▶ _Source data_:
====================
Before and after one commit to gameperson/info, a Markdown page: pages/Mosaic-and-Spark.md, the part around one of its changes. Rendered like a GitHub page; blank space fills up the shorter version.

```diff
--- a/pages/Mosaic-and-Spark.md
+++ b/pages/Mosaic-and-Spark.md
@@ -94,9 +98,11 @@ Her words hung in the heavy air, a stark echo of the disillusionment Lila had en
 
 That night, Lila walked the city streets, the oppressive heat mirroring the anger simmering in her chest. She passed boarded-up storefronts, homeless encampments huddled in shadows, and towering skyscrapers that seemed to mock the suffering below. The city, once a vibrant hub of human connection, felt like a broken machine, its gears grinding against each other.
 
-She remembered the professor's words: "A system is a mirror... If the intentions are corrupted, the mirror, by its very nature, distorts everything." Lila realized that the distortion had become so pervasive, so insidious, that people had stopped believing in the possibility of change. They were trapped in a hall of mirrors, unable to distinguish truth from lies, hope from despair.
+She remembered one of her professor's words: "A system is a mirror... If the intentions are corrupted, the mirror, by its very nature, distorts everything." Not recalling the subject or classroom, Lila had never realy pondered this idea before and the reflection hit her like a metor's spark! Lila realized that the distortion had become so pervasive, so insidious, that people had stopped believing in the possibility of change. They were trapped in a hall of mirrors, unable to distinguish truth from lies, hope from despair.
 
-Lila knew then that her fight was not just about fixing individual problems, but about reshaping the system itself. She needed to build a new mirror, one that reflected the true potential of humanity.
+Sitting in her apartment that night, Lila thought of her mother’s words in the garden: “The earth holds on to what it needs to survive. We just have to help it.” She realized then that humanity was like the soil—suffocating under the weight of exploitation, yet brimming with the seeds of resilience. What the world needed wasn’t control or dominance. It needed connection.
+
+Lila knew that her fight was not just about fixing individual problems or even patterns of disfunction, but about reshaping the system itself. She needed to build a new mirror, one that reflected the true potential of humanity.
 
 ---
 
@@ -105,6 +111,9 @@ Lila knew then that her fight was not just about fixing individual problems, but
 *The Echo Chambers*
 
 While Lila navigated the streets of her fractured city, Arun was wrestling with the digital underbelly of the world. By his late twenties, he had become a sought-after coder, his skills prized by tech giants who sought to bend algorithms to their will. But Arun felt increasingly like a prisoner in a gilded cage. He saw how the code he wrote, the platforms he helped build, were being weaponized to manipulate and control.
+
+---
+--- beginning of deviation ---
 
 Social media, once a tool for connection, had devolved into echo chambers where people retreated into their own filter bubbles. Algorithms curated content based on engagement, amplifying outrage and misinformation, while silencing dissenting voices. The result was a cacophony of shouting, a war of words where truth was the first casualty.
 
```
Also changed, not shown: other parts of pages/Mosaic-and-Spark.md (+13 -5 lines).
====================
▶ _Task goal_: Each line above that includes "pages" counts once; state the total and nothing more.

▶ _Reply_: 4